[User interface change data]
------------

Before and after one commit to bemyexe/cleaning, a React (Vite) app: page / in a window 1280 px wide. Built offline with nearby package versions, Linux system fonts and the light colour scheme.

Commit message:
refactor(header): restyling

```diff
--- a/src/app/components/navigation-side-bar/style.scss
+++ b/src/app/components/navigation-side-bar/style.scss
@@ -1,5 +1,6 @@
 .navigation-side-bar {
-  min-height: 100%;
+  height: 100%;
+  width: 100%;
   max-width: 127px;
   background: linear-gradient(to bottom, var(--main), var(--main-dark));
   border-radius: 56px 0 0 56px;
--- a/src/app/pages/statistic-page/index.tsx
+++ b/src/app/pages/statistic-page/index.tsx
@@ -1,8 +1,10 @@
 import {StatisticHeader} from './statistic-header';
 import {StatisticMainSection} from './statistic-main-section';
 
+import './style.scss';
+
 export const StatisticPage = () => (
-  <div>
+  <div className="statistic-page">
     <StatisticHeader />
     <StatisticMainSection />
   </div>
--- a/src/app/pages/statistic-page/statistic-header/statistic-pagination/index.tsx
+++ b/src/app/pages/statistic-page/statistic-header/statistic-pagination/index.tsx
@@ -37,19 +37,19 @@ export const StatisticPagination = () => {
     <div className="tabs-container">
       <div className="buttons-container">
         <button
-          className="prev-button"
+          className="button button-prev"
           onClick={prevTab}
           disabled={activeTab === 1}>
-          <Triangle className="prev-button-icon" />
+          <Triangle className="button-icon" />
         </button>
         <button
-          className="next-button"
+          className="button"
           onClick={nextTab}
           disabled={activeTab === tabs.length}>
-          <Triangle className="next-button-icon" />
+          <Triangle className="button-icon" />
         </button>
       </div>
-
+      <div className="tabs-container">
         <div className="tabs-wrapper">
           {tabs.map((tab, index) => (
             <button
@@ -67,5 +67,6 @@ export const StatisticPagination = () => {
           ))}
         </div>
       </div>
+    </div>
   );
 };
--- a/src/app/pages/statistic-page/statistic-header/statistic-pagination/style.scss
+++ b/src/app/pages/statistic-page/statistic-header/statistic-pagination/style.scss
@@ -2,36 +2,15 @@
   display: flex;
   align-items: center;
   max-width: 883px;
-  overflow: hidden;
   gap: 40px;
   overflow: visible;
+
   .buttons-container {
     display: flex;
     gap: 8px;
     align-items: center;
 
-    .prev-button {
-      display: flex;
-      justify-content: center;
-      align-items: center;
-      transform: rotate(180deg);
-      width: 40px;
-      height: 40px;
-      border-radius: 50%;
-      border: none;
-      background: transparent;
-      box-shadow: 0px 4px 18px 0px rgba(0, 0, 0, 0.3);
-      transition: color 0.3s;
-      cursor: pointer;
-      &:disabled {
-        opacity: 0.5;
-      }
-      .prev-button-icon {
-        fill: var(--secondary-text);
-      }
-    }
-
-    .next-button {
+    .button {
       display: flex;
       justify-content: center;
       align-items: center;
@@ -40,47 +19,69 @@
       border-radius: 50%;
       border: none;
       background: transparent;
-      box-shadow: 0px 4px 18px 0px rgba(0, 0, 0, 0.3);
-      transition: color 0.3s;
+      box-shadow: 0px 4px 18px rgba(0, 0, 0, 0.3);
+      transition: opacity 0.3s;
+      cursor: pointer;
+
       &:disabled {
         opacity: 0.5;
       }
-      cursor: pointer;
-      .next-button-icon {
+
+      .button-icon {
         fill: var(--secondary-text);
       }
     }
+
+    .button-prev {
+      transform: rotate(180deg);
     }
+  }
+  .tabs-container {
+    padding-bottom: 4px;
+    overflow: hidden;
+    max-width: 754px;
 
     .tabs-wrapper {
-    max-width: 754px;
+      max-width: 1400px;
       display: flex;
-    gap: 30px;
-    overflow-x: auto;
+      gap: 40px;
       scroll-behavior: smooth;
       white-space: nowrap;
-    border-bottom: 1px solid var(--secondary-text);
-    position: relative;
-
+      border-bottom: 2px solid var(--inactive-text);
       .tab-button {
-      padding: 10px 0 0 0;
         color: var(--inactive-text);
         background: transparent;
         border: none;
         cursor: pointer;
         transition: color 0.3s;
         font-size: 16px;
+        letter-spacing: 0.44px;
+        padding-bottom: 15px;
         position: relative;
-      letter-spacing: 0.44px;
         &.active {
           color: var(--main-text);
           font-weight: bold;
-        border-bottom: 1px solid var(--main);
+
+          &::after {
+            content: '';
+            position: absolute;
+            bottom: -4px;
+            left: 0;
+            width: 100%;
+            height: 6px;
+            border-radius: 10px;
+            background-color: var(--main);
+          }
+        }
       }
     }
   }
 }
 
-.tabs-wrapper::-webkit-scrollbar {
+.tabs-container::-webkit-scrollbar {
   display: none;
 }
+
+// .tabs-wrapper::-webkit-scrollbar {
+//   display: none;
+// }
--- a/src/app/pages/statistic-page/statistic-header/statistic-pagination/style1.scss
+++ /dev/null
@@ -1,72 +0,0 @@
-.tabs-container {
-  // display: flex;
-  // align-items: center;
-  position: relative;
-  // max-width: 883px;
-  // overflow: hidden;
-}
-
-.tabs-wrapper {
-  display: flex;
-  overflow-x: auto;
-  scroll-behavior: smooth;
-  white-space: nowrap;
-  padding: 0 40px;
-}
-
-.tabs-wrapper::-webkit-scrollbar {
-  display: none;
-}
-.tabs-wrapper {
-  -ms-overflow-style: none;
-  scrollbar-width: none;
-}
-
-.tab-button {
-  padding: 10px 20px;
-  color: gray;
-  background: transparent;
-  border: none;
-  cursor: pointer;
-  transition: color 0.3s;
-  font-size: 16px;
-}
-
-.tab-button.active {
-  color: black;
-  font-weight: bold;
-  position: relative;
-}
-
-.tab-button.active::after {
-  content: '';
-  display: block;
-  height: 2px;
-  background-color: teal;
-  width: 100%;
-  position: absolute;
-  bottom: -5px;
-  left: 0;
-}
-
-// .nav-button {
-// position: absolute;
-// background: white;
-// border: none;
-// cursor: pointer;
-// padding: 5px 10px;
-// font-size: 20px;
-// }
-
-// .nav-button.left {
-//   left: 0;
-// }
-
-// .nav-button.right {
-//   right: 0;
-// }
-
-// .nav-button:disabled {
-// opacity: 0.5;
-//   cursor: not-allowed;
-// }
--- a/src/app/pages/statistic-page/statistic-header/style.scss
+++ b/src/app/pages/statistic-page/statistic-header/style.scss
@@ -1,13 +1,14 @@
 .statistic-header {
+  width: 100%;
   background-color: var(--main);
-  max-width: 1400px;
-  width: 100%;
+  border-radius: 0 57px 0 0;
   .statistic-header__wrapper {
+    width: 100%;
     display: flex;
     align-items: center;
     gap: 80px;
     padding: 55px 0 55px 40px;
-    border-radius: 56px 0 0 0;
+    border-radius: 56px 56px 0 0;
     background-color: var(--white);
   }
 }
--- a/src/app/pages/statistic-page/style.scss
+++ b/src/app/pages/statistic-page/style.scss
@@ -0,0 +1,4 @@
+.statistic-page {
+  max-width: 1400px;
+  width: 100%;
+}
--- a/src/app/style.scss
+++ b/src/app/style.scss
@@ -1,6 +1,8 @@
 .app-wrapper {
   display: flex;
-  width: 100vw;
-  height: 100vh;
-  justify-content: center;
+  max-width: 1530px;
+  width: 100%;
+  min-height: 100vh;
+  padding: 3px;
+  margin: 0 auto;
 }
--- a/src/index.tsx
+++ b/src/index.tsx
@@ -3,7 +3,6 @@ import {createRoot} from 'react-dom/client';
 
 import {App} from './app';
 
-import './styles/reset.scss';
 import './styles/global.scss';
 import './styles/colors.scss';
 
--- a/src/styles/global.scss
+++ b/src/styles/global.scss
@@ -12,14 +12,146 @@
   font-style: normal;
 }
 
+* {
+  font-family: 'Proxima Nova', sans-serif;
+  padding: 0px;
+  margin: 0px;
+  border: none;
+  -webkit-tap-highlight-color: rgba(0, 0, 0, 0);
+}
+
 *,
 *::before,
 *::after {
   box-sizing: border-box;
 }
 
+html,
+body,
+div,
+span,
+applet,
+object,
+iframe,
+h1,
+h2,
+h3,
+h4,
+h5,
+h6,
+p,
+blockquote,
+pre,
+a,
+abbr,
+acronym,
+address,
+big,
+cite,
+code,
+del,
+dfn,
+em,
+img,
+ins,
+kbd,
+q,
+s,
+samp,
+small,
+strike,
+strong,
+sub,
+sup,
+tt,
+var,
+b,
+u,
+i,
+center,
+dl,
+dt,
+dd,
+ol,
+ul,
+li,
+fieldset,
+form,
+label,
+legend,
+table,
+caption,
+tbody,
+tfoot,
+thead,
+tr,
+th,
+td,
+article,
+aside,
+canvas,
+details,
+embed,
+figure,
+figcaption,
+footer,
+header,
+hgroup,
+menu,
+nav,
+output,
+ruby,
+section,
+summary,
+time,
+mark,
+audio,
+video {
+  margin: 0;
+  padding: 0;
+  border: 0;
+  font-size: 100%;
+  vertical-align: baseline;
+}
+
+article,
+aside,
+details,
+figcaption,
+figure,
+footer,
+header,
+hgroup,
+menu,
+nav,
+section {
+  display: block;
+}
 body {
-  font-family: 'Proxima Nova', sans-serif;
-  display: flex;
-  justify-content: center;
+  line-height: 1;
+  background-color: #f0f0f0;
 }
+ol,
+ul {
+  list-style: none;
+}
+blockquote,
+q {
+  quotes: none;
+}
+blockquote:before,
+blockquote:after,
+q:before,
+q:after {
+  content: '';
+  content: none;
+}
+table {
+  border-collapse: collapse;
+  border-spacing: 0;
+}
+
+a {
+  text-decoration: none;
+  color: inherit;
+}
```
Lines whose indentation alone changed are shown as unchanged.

------------

• **GOAL OF THE EXERCISE**: Find the string "content" in the entries above. Copy each line where it occurs.

• **RESULT FOR THIS EXERCISE**:
-      justify-content: center;
       justify-content: center;
+            content: '';
-  content: '';
-  justify-content: center;
-  justify-content: center;
+  content: '';
+  content: none;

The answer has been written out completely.